=== Records contained in a dataset ===
-*-*-

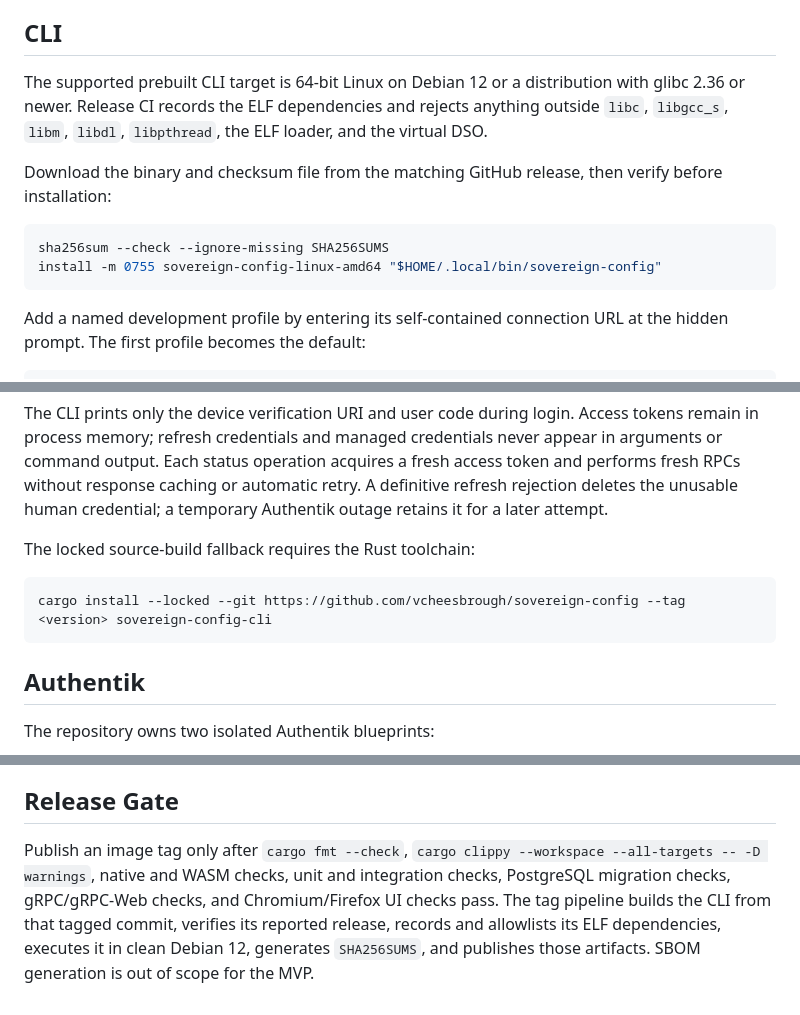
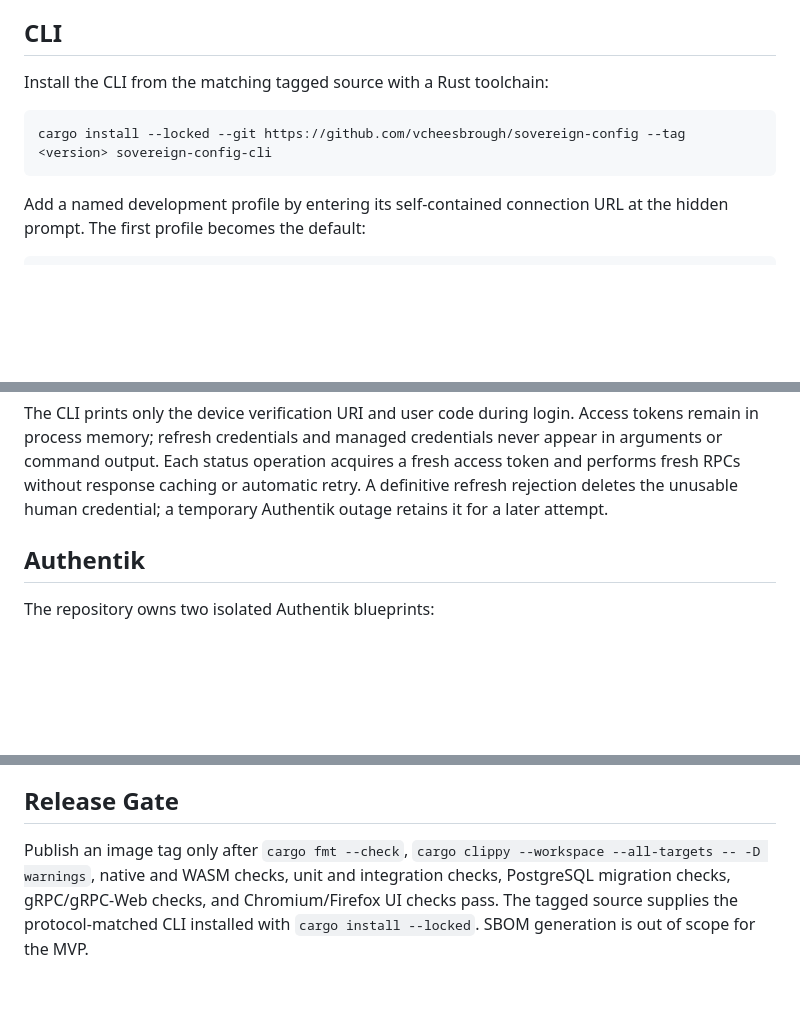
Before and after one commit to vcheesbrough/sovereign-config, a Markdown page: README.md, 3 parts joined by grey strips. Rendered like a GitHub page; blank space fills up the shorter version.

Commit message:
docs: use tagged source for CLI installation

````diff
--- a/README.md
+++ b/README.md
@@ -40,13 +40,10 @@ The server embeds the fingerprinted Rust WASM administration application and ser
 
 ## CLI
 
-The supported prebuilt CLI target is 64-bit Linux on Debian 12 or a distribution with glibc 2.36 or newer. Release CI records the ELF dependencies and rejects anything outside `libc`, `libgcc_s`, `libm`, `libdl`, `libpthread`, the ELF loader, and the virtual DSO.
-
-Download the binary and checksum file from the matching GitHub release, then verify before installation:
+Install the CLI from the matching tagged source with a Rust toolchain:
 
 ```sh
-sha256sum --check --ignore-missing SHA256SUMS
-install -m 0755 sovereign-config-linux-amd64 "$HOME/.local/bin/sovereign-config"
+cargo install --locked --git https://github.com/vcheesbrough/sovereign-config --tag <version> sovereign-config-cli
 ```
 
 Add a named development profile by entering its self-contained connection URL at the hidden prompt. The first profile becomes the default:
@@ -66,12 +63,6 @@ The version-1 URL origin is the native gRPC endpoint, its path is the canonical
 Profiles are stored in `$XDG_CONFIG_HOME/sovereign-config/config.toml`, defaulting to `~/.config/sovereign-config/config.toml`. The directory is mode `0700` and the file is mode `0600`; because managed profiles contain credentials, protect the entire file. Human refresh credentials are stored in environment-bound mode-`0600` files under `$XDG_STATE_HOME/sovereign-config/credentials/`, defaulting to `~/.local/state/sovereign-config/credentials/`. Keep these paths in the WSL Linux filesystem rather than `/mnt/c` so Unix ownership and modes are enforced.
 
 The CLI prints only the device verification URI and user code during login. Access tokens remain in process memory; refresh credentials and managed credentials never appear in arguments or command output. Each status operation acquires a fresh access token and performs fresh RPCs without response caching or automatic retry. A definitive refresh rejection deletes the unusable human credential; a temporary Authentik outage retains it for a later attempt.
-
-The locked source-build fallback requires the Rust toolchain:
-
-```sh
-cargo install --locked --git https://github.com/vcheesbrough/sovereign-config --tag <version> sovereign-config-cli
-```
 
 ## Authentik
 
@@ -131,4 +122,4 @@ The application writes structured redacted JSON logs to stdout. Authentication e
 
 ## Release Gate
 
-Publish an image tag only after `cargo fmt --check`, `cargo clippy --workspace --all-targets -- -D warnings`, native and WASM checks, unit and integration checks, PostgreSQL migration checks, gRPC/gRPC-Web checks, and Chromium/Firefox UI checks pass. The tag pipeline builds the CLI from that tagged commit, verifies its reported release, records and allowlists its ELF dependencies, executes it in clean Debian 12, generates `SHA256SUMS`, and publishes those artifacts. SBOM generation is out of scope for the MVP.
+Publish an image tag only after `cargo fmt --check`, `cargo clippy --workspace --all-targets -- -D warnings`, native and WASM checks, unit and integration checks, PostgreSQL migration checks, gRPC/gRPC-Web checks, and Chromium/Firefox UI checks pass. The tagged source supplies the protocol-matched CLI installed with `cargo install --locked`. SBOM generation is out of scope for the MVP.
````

-*-*-

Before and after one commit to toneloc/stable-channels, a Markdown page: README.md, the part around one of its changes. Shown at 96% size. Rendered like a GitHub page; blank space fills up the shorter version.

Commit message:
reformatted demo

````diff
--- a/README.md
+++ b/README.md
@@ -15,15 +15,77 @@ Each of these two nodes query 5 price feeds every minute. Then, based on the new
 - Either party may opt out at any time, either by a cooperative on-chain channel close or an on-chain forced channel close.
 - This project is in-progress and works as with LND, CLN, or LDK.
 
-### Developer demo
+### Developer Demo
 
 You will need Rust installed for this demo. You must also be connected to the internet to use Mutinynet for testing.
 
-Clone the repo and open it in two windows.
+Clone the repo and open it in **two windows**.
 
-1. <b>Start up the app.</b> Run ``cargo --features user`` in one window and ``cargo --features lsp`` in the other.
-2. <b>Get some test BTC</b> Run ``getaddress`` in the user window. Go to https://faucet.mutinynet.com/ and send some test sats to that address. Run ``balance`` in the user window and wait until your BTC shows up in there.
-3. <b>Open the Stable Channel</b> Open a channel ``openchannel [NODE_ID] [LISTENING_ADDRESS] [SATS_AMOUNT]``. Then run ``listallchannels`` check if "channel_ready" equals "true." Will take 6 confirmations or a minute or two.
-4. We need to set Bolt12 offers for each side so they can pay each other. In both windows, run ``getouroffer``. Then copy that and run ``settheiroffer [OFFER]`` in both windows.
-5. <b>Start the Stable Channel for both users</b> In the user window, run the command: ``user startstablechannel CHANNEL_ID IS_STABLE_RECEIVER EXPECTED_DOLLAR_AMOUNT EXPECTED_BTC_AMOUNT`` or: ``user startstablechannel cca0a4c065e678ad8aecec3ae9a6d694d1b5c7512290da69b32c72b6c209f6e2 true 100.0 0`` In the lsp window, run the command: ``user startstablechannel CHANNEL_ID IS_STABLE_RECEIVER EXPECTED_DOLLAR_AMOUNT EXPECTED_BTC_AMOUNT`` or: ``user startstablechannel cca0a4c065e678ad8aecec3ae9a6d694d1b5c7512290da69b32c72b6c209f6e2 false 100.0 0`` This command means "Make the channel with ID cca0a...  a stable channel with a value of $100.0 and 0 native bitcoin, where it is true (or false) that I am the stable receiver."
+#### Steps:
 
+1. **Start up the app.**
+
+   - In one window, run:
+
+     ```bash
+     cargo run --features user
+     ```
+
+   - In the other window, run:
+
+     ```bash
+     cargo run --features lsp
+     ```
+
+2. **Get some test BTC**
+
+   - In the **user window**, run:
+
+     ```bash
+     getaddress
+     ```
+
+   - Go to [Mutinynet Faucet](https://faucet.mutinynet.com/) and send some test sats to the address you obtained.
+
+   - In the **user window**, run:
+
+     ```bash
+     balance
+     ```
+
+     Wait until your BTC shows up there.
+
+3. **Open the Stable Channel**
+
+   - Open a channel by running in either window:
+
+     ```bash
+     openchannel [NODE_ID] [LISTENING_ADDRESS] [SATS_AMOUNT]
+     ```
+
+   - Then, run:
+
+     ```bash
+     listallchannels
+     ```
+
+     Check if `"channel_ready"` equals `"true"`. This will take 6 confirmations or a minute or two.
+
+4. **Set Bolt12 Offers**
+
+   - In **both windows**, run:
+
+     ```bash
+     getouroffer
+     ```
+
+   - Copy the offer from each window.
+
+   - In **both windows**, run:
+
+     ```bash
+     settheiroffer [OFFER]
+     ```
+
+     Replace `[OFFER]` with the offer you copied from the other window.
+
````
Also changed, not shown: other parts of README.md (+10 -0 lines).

-*-*-

=== To do ===
Scan the records for the string "README" and show every line that contains it.

=== Answer to this problem ===
Before and after one commit to vcheesbrough/sovereign-config, a Markdown page: README.md, 3 parts joined by grey strips. Rendered like a GitHub page; blank space fills up the shorter version.
--- a/README.md
+++ b/README.md
Before and after one commit to toneloc/stable-channels, a Markdown page: README.md, the part around one of its changes. Shown at 96% size. Rendered like a GitHub page; blank space fills up the shorter version.
--- a/README.md
+++ b/README.md
Also changed, not shown: other parts of README.md (+10 -0 lines).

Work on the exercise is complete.